So many big Greek names, I struggled getting through it. Actually put it down for about a year.....picked it back up a couple of weeks ago. I won't lie, Part 4 really pissed me off, but the ending was okay

Jun 23, 2020

Overall, it’s an interesting well-researched novel that covers three generations of a family. Most of the book has to do with the narrator’s grandparents, and then the parents. Very little of it has to do with the narrator.
It’s like the author tried to hit all the liberal talking points: culture/refugee/minority status (Greek), incest, hermaphrodites, and lesbians.
I’m surprised that the book didn’t get condemned for being racist, since the book doesn’t speak 100% positively of African Americans.
The back cover said the narrator was like Holden Caulfield, but s/he isn’t at all.
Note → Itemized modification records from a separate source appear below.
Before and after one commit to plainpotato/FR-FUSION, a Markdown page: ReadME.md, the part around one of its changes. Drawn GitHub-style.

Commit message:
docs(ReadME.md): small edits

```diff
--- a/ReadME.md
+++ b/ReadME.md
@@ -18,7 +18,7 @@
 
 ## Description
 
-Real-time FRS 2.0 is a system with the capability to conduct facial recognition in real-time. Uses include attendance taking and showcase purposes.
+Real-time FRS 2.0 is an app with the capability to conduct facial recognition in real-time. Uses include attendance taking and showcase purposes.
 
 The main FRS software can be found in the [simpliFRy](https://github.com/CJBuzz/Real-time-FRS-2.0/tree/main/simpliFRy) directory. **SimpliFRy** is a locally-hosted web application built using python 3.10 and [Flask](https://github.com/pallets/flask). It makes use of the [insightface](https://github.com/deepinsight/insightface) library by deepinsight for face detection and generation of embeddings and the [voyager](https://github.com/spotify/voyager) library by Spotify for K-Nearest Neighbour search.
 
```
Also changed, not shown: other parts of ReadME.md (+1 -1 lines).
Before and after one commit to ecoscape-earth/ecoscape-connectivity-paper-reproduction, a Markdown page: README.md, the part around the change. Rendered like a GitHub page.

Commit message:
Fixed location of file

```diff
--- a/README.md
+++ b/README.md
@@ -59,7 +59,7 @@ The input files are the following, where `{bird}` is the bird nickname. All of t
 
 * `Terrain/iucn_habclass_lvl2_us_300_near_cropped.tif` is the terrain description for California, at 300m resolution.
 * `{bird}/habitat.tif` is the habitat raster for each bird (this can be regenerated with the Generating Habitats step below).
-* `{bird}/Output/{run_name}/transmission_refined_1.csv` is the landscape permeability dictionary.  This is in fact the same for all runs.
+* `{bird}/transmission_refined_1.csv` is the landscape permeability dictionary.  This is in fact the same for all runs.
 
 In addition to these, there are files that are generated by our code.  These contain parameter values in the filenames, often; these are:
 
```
Cal conformed to being a girl, and then conformed to being a boy. S/he did not criticize people or society, just conformed to them.
As soon as the narrator finds out she is a hermaphrodite, she immediately conforms to being a boy, even without any prior desire to be a boy. She liked having long hair before. Now: “I’m a boy; gotta cut it all off.”
She had to make herself learn to walk like a boy. Just like the transgenders, Cal can’t just be herself and walk however she wants. She has to conform to a gender role despite never feeling “out of place being a girl” (479).
“Sex is biological. Gender is cultural” (489). I’m glad this book pointed that out. So all the transgenders think they’re changing their sex when all they’re really changing is their gender. And pronouns are supposed to be about sex, not gender. Which bathroom you use is supposed to be about sex, not gender. Getting an artificial penis or vagina surgically inserted doesn’t change the sex you were born as. Nor is that required to wear clothing associated with the opposite sex.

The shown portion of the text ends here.